» Work to be completed
While reading through the material below, copy each line that holds the word "joined".

§

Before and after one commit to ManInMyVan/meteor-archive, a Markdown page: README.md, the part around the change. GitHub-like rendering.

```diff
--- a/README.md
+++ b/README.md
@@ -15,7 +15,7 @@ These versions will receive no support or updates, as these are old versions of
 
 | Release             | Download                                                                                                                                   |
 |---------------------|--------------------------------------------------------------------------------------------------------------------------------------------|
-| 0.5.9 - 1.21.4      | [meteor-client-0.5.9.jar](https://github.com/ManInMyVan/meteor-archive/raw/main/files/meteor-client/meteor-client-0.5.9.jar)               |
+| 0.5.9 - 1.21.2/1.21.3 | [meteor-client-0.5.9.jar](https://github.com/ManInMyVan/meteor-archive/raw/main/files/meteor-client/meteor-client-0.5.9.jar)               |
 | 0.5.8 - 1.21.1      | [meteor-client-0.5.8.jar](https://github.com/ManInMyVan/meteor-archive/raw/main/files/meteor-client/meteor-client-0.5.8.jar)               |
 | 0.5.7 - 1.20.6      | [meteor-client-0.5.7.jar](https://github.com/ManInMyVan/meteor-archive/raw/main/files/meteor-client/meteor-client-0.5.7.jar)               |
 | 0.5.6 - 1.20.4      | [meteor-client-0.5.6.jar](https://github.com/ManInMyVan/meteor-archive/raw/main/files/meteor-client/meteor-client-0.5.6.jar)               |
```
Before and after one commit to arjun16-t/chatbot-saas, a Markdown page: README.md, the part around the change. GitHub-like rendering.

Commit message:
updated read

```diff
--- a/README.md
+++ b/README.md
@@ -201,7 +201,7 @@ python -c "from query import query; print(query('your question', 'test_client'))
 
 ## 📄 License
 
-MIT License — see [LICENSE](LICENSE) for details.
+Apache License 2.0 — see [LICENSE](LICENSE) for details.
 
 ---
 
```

§

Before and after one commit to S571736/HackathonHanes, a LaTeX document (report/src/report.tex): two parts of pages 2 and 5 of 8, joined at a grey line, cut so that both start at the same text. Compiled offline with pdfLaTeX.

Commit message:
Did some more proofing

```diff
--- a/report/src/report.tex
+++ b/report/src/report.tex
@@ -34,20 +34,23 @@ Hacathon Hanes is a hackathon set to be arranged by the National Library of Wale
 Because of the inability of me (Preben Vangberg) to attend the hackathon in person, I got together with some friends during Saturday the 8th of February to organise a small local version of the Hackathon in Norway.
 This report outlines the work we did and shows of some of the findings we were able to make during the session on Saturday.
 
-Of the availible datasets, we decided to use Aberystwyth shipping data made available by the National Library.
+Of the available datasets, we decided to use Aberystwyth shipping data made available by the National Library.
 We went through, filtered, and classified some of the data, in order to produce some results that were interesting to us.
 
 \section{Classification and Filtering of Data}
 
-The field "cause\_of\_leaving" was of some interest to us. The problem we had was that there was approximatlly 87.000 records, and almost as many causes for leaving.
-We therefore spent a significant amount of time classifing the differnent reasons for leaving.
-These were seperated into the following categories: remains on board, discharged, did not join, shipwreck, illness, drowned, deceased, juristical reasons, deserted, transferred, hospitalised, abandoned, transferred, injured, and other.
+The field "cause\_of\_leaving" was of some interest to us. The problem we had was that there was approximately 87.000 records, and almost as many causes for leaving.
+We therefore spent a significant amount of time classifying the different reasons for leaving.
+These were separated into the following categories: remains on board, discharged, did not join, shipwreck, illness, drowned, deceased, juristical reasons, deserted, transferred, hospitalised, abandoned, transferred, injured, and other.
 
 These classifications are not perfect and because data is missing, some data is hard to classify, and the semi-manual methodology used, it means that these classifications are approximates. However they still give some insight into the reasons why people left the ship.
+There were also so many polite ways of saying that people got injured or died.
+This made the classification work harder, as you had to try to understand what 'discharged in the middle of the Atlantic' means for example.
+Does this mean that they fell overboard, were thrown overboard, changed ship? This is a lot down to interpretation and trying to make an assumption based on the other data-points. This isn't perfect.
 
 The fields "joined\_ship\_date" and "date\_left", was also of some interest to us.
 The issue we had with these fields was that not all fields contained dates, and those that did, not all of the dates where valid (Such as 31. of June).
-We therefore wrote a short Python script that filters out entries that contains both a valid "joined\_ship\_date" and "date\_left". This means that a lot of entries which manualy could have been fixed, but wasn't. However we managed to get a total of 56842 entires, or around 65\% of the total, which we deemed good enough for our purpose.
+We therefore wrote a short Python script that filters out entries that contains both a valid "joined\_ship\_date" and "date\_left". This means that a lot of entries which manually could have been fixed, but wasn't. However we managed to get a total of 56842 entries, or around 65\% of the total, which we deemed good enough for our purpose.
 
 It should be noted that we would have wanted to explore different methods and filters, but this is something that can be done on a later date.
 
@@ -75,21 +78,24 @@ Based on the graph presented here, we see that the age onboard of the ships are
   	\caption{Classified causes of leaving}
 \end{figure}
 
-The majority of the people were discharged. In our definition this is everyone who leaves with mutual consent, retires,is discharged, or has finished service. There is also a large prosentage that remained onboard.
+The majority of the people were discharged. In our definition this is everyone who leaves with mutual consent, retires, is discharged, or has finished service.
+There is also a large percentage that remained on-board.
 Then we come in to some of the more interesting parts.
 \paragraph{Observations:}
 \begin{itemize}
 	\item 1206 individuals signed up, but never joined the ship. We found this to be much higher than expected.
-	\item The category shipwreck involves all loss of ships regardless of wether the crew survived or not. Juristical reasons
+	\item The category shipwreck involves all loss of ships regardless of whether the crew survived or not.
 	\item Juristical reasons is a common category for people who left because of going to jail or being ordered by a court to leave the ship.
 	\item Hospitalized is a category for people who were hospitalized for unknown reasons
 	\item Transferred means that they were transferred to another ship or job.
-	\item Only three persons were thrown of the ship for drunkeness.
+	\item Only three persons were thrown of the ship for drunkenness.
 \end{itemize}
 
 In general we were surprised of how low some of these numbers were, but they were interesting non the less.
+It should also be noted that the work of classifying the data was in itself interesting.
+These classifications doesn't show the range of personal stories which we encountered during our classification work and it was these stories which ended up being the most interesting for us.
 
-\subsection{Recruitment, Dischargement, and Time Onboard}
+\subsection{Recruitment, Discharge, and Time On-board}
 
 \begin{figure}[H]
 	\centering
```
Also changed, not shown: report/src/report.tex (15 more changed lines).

§

» Exercise solution
Before and after one commit to S571736/HackathonHanes, a LaTeX document (report/src/report.tex): two parts of pages 2 and 5 of 8, joined at a grey line, cut so that both start at the same text. Compiled offline with pdfLaTeX.
 The fields "joined\_ship\_date" and "date\_left", was also of some interest to us.
-We therefore wrote a short Python script that filters out entries that contains both a valid "joined\_ship\_date" and "date\_left". This means that a lot of entries which manualy could have been fixed, but wasn't. However we managed to get a total of 56842 entires, or around 65\% of the total, which we deemed good enough for our purpose.
+We therefore wrote a short Python script that filters out entries that contains both a valid "joined\_ship\_date" and "date\_left". This means that a lot of entries which manually could have been fixed, but wasn't. However we managed to get a total of 56842 entries, or around 65\% of the total, which we deemed good enough for our purpose.
 	\item 1206 individuals signed up, but never joined the ship. We found this to be much higher than expected.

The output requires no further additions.